Stored items from a collection:
[Start of section]

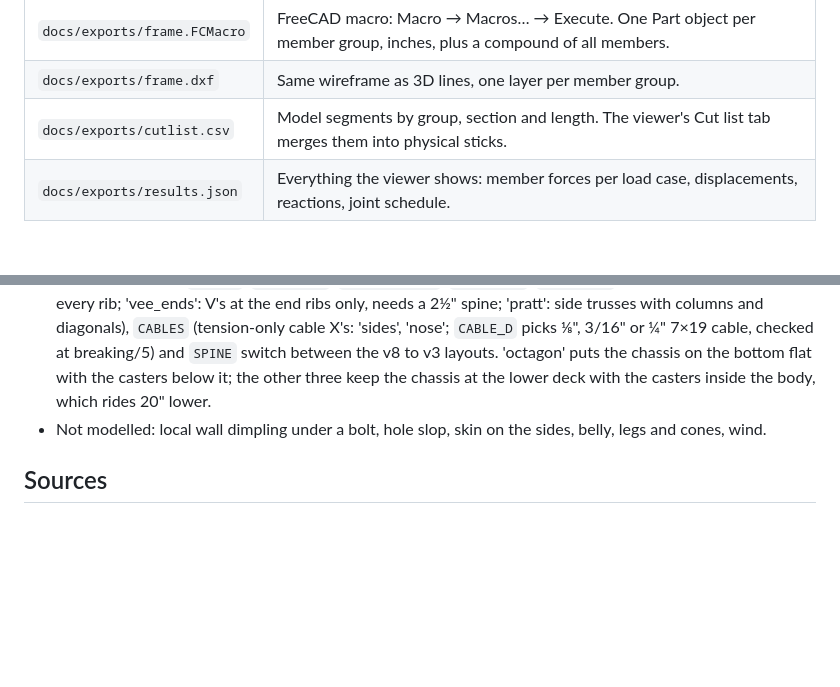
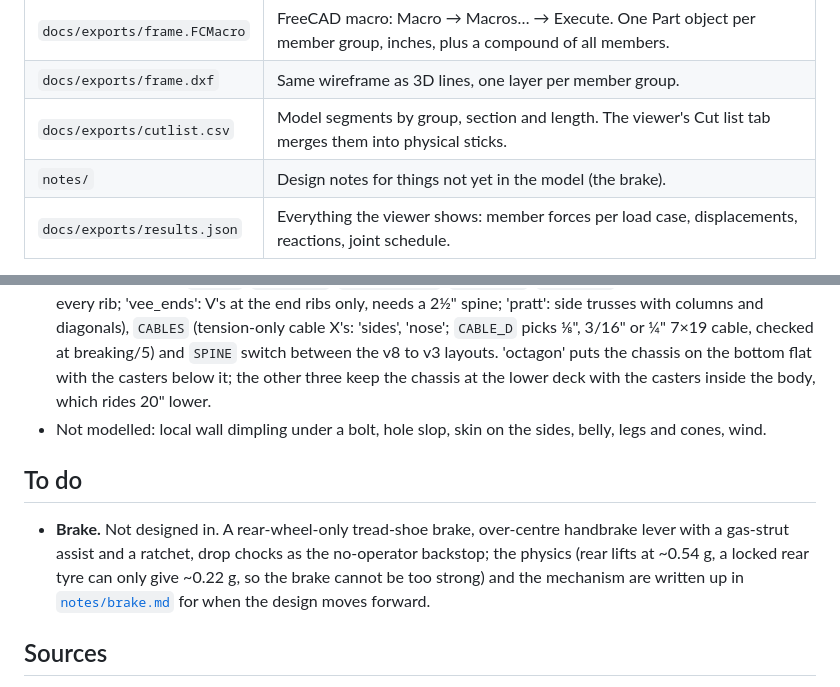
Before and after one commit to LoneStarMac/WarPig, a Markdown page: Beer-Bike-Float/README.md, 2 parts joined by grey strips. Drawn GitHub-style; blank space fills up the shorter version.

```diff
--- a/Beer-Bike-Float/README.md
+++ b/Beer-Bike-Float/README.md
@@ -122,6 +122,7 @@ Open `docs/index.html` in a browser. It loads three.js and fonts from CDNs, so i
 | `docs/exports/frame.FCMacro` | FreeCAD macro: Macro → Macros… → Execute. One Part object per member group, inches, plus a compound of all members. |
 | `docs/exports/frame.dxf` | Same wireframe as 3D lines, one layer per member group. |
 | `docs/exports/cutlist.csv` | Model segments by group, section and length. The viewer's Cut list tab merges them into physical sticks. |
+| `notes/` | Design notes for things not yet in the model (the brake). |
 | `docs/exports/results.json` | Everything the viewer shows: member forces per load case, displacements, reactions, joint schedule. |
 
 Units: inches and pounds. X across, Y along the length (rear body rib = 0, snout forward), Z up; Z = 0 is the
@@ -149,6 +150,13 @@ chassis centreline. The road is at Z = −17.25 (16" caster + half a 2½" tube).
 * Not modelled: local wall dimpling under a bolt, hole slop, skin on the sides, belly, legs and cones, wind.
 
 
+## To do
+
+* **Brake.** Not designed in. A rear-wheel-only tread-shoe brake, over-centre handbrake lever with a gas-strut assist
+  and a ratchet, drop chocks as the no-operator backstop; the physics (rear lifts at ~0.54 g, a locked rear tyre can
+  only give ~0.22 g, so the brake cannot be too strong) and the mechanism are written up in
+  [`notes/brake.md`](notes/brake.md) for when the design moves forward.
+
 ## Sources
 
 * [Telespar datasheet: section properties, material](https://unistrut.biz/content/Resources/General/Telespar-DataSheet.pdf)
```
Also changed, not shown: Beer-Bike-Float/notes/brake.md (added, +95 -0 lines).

[End of section]

• _Your task_: Wherever a line contains the string "docs", copy that line from the data.

• _Task output_:
@@ -122,6 +122,7 @@ Open `docs/index.html` in a browser. It loads three.js and fonts from CDNs, so i
 | `docs/exports/frame.FCMacro` | FreeCAD macro: Macro → Macros… → Execute. One Part object per member group, inches, plus a compound of all members. |
 | `docs/exports/frame.dxf` | Same wireframe as 3D lines, one layer per member group. |
 | `docs/exports/cutlist.csv` | Model segments by group, section and length. The viewer's Cut list tab merges them into physical sticks. |
 | `docs/exports/results.json` | Everything the viewer shows: member forces per load case, displacements, reactions, joint schedule. |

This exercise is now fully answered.